In the yard of an Australian family, a perilous situation arose when a curious toddler began pursuing a venomous snake, which eventually led to the discovery of a nest containing 110 eggs from various lethal snakes.
On March 9, the Wild Conservation said they received a call from a Sydney-based family who reported the snake issue. According to the family, their yard was infested with ten or more deadly snakes. As a result, snake catchers were dispatched to the scene.
“[They] said they had a brown snake problem, which we get a lot, but this turned out a little different,” Wild Conservation said in a Facebook post.
After being notified, officials from the Wild Conservation took action and started excavation in the yard of the homeowner. During the process, they came across a total of 110 Eastern Brown snake eggs that had already hatched. Based on their observations, it is suspected that these eggs were laid by various female snakes over the course of several years.
The Wild Conservation officials speculated that the female snakes had either established a communal nesting ground or had chosen a fixed location for annual nesting. Additionally, they discovered a 3-foot red-bellied black snake and a 2-foot-long adult Eastern Brown snake underneath a concrete slab, both of which are also venomous.
“The first baby brown showed itself after Kane dug around a little,” Wild Conservation said. “Then as we lifted the slab, a 3ft Red Bellied Black Snake shot out and was quickly captured, and after a bit more poking around, Rachael spotted a 2ft Eastern Brown Snake slithering at full speed from under the slab.”
According to the conservation organization, the oversized snakes displayed signs of having opaque eyes and rough skin, which could potentially be attributed to the availability of a rich food supply in the vicinity, such as frogs, skinks, and juvenile snakes.
“We’ll be back there soon to oversee the removal of the path and safe relocation of any more snakes,” Wild Conservation added.
In Australia, the Eastern Brown snake is responsible for the highest number of snakebite-related deaths when compared to other snake species. This venomous reptile is indigenous to eastern and central parts of the country, as well as southern New Guinea.
The Eastern Brown snake is popular for its hostile temperament and tendency to attack people who inadvertently come into contact with it or startle it. Moreover, it has been observed to travel at speeds of up to 12 miles per hour.

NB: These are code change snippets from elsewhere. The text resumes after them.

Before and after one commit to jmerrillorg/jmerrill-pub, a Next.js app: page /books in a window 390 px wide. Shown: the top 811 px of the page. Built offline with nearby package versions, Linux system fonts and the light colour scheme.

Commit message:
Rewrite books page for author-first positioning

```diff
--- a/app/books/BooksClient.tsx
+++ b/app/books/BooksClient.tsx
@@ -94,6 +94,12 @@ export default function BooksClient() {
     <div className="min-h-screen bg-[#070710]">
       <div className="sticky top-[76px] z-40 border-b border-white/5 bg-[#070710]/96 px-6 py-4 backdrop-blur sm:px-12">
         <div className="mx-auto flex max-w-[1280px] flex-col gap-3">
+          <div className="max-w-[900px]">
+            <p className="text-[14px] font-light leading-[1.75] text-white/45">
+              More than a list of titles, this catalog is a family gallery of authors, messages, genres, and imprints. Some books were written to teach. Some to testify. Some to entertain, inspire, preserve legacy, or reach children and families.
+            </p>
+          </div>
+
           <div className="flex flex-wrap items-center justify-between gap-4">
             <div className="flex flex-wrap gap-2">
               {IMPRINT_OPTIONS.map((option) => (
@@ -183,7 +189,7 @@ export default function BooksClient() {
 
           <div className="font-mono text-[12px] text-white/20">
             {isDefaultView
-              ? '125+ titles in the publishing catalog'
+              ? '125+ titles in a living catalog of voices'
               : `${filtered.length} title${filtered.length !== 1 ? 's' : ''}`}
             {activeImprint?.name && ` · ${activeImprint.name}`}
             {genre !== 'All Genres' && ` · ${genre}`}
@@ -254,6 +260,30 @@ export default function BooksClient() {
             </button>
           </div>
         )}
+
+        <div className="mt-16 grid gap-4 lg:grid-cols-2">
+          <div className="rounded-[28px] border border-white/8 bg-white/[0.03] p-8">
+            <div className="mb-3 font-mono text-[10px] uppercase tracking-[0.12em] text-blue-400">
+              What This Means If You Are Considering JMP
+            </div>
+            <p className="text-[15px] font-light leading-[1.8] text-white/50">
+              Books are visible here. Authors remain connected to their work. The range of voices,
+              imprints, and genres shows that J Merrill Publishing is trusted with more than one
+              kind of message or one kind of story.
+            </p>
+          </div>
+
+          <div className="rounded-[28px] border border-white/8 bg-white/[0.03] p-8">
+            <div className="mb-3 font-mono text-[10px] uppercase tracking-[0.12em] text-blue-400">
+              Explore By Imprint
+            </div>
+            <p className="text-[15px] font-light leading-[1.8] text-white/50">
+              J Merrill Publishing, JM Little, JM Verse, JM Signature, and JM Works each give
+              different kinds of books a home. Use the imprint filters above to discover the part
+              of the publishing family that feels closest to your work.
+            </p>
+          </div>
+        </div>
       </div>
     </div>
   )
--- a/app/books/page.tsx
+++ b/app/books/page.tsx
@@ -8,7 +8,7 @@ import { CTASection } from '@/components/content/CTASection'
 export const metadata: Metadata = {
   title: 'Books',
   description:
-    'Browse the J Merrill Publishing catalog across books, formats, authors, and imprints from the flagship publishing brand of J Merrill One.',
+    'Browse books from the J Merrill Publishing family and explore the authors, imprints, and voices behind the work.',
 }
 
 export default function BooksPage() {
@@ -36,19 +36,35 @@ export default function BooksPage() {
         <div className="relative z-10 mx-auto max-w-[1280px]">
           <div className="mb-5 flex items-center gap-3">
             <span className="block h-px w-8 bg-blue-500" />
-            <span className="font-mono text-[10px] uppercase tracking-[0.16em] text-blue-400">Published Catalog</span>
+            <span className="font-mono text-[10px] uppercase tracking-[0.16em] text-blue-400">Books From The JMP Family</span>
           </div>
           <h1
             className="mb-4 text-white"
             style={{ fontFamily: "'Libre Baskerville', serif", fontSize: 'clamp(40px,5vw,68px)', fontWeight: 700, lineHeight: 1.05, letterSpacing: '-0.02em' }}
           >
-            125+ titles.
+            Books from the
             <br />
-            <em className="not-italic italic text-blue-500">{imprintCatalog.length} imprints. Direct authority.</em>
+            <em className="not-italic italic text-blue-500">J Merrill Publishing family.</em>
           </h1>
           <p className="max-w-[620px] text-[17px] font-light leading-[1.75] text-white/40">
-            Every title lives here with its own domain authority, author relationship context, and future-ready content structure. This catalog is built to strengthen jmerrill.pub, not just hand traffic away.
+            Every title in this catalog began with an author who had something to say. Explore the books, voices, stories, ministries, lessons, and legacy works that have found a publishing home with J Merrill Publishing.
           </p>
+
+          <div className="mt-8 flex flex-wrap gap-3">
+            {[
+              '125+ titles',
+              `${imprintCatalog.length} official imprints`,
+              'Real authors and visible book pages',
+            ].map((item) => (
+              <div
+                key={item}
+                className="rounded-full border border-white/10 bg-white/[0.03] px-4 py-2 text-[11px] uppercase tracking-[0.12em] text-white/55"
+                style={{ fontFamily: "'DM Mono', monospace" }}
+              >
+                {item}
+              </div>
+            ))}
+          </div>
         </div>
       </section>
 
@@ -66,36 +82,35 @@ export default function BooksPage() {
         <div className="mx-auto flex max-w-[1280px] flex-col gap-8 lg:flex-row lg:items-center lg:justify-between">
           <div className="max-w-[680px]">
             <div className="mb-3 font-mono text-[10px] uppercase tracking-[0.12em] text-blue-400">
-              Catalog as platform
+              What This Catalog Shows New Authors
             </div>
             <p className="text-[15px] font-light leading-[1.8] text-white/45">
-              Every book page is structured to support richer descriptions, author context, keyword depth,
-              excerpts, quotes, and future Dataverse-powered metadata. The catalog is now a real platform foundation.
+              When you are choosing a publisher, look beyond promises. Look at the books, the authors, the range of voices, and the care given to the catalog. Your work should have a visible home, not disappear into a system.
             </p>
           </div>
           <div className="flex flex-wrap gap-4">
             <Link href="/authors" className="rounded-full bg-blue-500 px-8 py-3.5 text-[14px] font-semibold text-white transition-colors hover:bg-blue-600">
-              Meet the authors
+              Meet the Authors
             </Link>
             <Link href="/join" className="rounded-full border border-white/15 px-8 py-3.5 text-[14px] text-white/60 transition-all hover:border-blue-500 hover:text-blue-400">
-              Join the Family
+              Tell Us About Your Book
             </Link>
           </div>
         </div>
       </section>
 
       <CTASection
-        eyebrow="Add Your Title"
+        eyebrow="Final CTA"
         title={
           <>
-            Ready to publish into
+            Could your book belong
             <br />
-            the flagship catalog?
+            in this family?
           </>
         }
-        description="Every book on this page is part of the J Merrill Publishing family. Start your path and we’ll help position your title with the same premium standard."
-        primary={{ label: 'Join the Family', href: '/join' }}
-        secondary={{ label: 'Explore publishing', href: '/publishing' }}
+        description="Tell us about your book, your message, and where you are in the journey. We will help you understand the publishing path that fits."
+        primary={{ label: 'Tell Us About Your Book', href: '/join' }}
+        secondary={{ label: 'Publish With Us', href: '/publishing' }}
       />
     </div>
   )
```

The toxicity level of their venom is ranked as the second highest globally. Their venom comprises a powerful neurotoxin that gradually incapacitates the victim’s respiratory and cardiovascular systems, leading to suffocation as the diaphragm ceases to function.